“Descent With Rope” by Joanne D. Dwyer
A new poem by Joanne D. Dwyer (poetry, ’09) appears in the current issue of New England Review:Descent by Rope If a throne is an angel of the seventh-highest order out of nine possible heights, and you suffer vertigo, will you be satisfied being a bottom floor angel? Bargain basement, Everything’s-On-Sale angel? The South American woman at the gym whose sweatpants have the word Angel stenciled vertically down the leg will not look me in the eye and is almost always breaking the no-cell-phone rule, talking so heatedly, a la Latina, while on the rowing machine. In the locker room I am a voyeur watching her blow-dry her hair, even in summer, when the sun would do the same without injury. Her hair as thin as a queen ant’s wing which unfastens the instant she mates. I told you last night that it is ironic that I have seen more women’s breasts than you. I recently laid my eyes on the prototype adolescent Eve – the most beauteous body I have ever seen coming out of a public shower. A body that illuminated more than any library of books or cave of echolocating microbats or remnants of chandeliers. And understood for the first time the concupiscence of the old for the young. And just as it is well past the era of electrocuting communists, it is well past the era of seeing the snake as penis or messenger-boy of the devil. The new symbology of the snake is exemplified in the new creed of the three R’s: The rinds of limes under a pillow, a bottle of Rogaine and the unharnessed rappelling down the ravine without a reality show there to film you. The willing, non-oppositional, come-to-me mama dying and then the ingesting of your own death, as if death was a carton of dyed ostrich eggs or a fanny-pack full of trail mix that will get you up and over the mountain pass, even in the snow, with Nazis chasing you. And at the fin de siècle, after crossing the border, you are reunited with your soul mate or your first childhood pet. And for the lucky, the two are one in the same. You wed soon after your frostbite heals, but before a background check is run on you. And for the lucky, your betrothed doesn’t care you were a stripper and that most of your best work was scribed in that era when you were saturated of libations and libertine slogans and sale underwear. And lead in the boots of the messengers in the form of Revolutionary War musket balls to keep them closer to the saltgrass, to the humidity of ants and resurfacing crushed beer cans. Look at the folded latticed wing of a hibernating angel, just now unhinging its eyes, rising through the air like caustic powdered sugar in the bakery warm from the bread ovens. And though there are new forbidden fruits, and new machinery replacing red wheelbarrows – the truck drivers are still pulling off the road to sleep.
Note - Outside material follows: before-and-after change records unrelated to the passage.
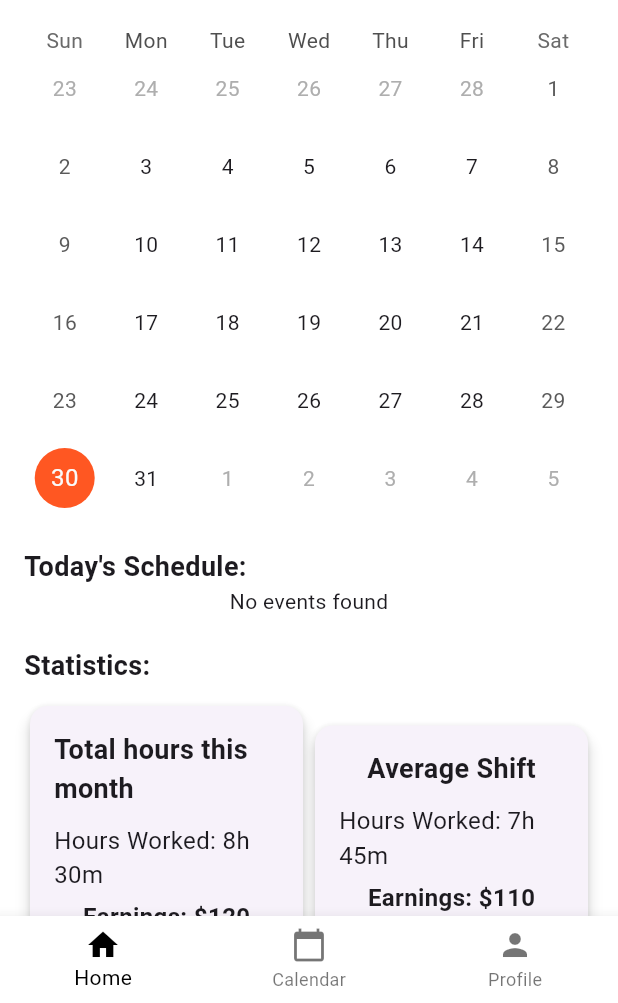
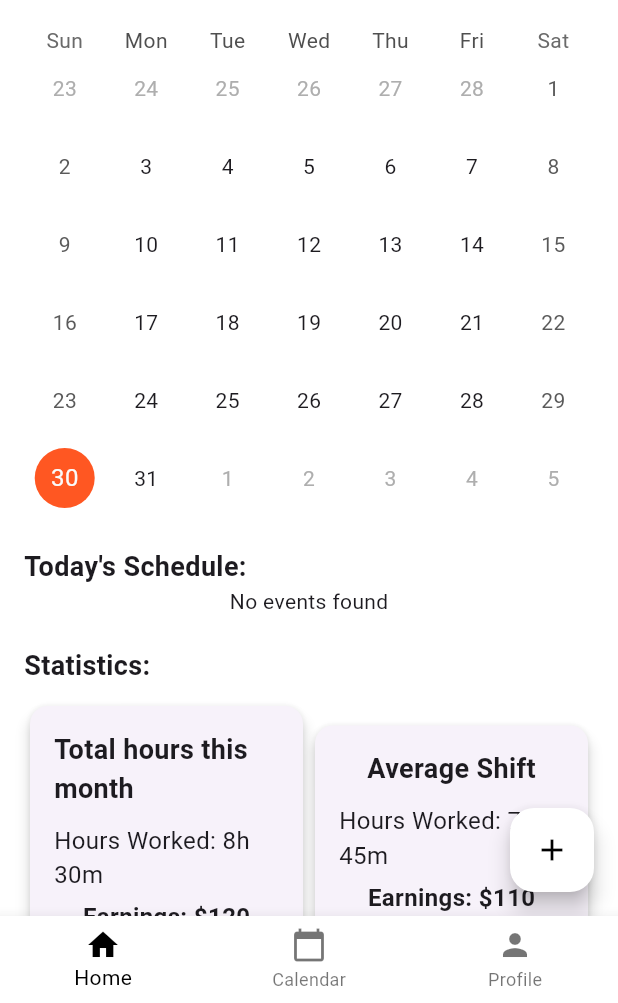
Before and after one commit to konkazazis/onion, a Flutter app: the MainScreen screen opened directly with empty values, on a phone screen of 412 x 824 dp, the part 233-1236 px from its top. Run offline on Flutter 3.47's test engine with Material 3 defaults, Android fonts, the phone set to English and light mode, and no system bars; drawn by our look-alikes of table_calendar; our stand-ins replace cloud_firestore, firebase_auth, firebase_core, fluttertoast, google_fonts; accounts and stored records are empty; generated files the repository leaves out were written again.

Commit message:
transfer shift scheduler on main screen

```diff
--- a/lib/dashboard_screen.dart
+++ b/lib/dashboard_screen.dart
@@ -6,11 +6,14 @@ import 'services/shifts_service.dart';
 import 'package:intl/intl.dart';
 import 'widgets/bottom_nav_bar.dart';
 import 'widgets/shift_card.dart';
+import 'shift_scheduler.dart';
 
 class DashboardScreen extends StatefulWidget {
   final String username;
+  final String userID;
 
-  const DashboardScreen({super.key, required this.username});
+  const DashboardScreen(
+      {super.key, required this.username, required this.userID});
 
   @override
   State<DashboardScreen> createState() => _DashboardScreenState();
@@ -187,6 +190,19 @@ class _DashboardScreenState extends State<DashboardScreen> {
           ),
         ),
       ),
+      floatingActionButton: FloatingActionButton(
+        onPressed: () {
+          Navigator.push(
+            context,
+            MaterialPageRoute(
+                builder: (context) => ShiftScheduler(userID: widget.userID)),
+          );
+        },
+        child: Icon(Icons.add),
+        tooltip: 'Add Event',
+        backgroundColor: Colors.white,
+        foregroundColor: Colors.black,
+      ),
     );
   }
 }
--- a/lib/main_screen.dart
+++ b/lib/main_screen.dart
@@ -24,7 +24,7 @@ class _MainScreenState extends State<MainScreen> {
   void initState() {
     super.initState();
     _pages = [
-      DashboardScreen(username: widget.username),
+      DashboardScreen(username: widget.username, userID: widget.userID),
       CalendarWidget(userID: widget.userID),
       ProfileComponent(
           name: widget.username, email: widget.email, profileImageUrl: 'test'),
```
Dwyer’s first book of poems, “Belle Laide,” has recently been published by Sarabande Books (2013).